What is the number of lines in the entries that contain the word "upgrade"? Answer with that figure alone.

=====

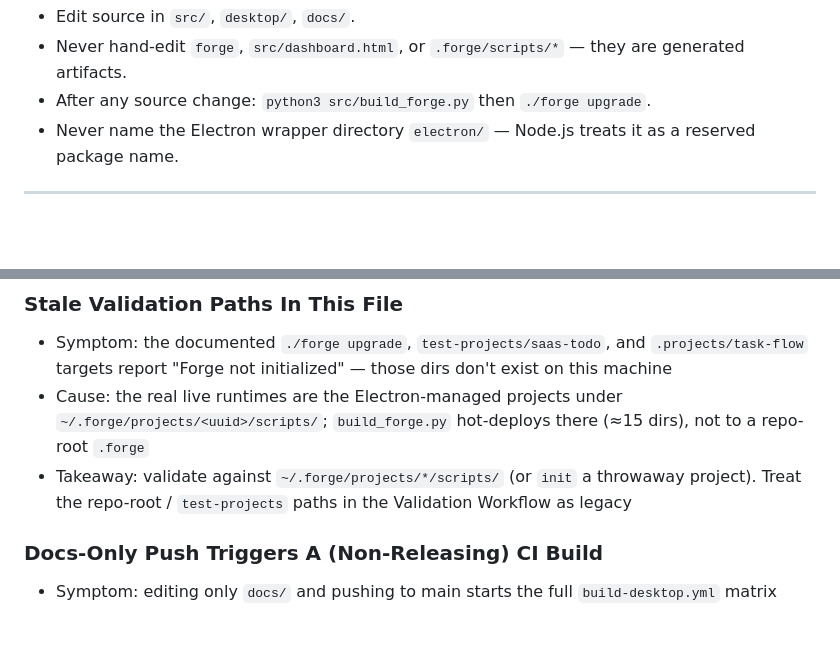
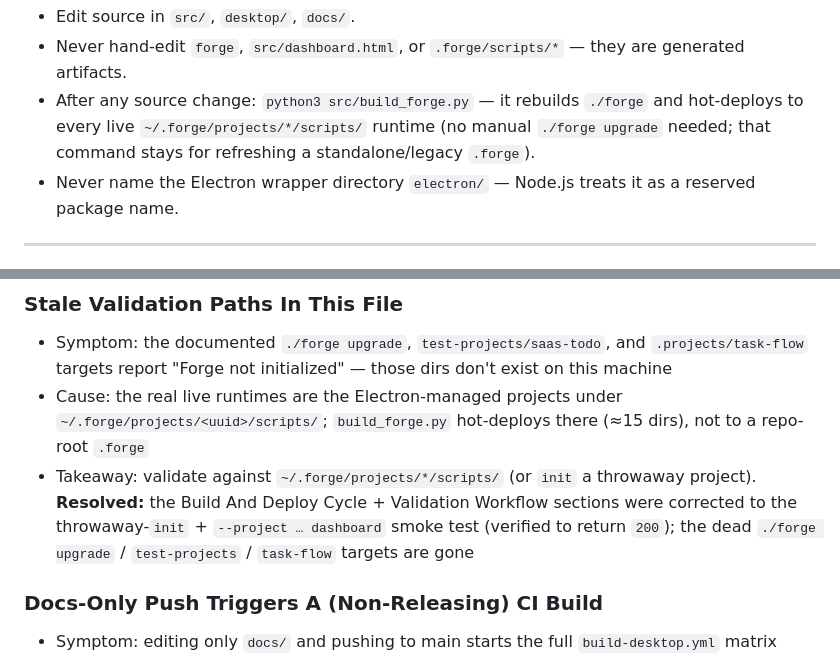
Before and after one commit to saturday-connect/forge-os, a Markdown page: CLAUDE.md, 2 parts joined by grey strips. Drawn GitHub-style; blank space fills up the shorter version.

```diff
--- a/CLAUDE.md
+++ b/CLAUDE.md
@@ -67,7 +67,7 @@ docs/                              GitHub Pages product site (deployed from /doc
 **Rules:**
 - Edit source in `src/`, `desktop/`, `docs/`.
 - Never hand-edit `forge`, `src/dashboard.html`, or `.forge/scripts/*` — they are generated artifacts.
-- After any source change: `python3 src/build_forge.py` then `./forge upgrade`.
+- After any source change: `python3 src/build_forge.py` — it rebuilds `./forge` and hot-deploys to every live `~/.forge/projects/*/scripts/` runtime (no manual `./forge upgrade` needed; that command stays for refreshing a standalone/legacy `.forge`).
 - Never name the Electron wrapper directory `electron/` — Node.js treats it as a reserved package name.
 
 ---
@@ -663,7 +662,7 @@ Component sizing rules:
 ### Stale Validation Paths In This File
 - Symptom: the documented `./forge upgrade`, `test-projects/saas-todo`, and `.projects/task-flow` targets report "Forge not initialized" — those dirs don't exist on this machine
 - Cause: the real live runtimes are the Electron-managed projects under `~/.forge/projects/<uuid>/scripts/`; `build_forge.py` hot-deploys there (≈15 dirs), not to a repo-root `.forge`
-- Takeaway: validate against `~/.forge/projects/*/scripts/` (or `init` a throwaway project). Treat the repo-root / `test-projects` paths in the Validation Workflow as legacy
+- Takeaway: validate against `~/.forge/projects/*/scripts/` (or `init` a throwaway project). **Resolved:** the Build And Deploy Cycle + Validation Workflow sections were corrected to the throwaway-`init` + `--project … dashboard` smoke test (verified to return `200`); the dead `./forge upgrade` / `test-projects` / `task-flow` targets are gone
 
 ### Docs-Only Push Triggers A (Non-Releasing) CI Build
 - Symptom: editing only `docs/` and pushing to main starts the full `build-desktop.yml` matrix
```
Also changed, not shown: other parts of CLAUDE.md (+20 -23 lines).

=====

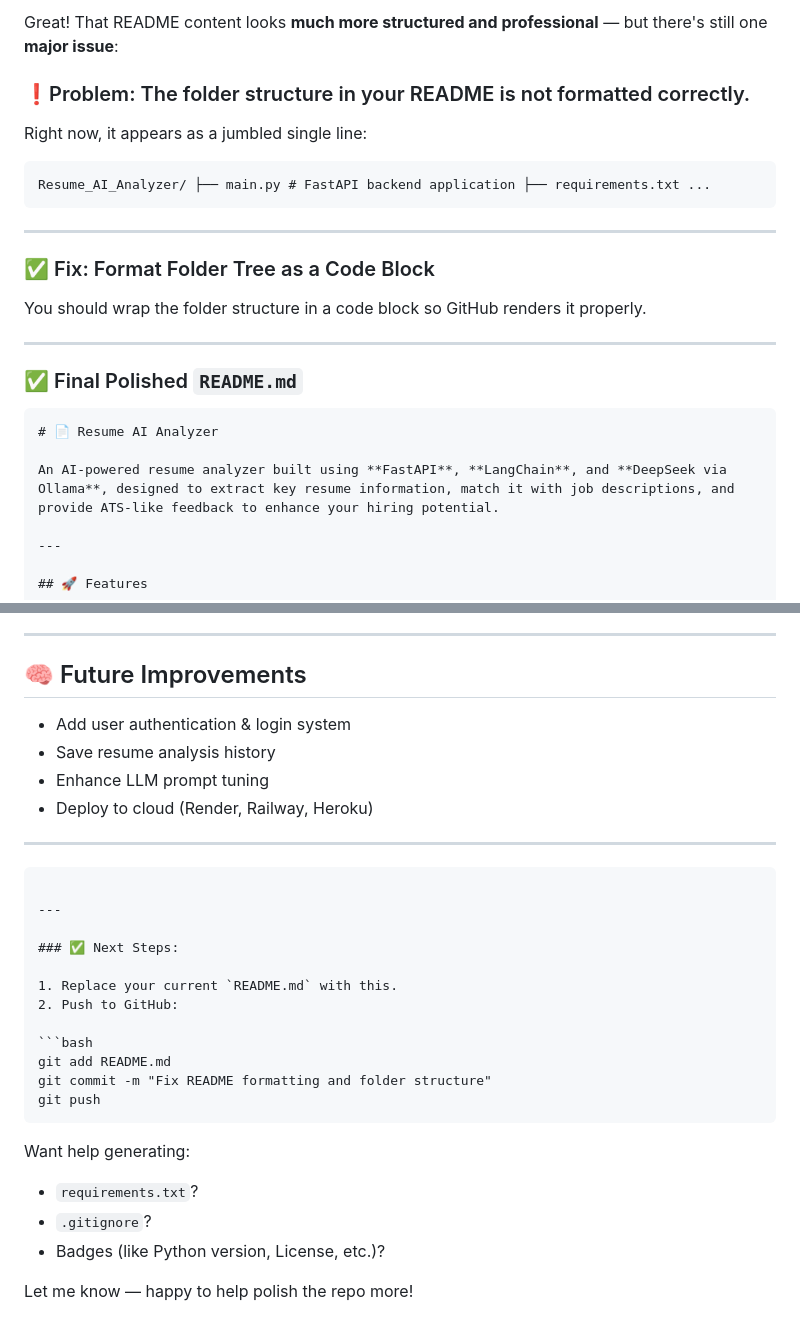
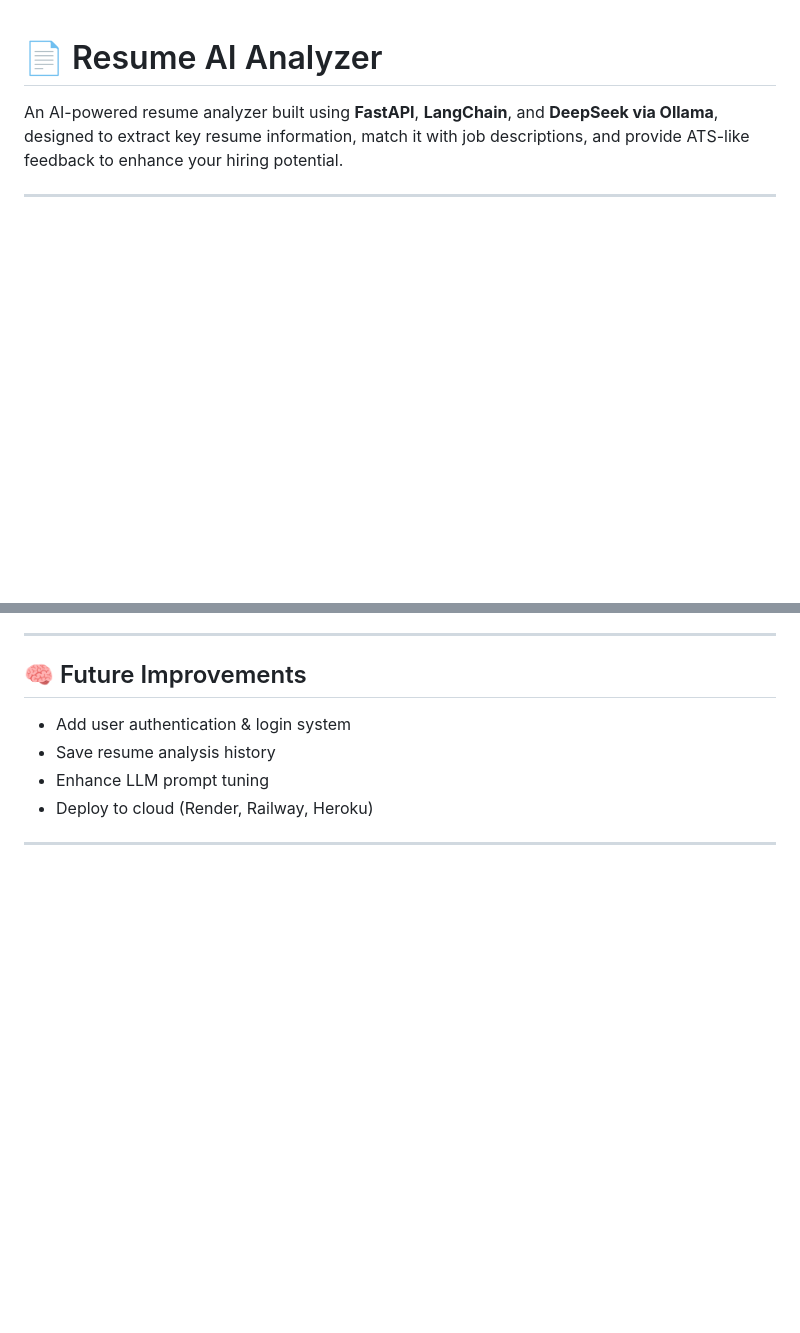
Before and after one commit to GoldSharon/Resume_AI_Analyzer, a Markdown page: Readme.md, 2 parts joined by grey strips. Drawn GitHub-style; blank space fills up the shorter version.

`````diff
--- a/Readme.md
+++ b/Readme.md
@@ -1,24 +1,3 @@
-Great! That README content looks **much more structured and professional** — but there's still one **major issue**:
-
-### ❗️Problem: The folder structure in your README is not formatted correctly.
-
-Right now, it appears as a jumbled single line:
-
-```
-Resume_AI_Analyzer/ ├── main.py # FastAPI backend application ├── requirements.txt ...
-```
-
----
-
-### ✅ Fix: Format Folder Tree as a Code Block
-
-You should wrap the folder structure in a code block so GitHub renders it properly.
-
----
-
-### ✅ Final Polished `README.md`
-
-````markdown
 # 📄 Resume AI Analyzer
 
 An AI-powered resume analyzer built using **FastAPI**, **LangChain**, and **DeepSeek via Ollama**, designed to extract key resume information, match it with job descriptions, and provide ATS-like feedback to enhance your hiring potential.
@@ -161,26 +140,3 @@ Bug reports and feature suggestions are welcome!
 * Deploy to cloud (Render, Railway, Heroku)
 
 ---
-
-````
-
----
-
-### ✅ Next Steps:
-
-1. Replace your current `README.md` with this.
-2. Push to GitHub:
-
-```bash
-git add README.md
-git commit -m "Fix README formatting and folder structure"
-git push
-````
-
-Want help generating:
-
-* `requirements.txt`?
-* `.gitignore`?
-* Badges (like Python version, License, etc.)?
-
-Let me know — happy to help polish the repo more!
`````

=====

| WRITTEN SOLUTION |
4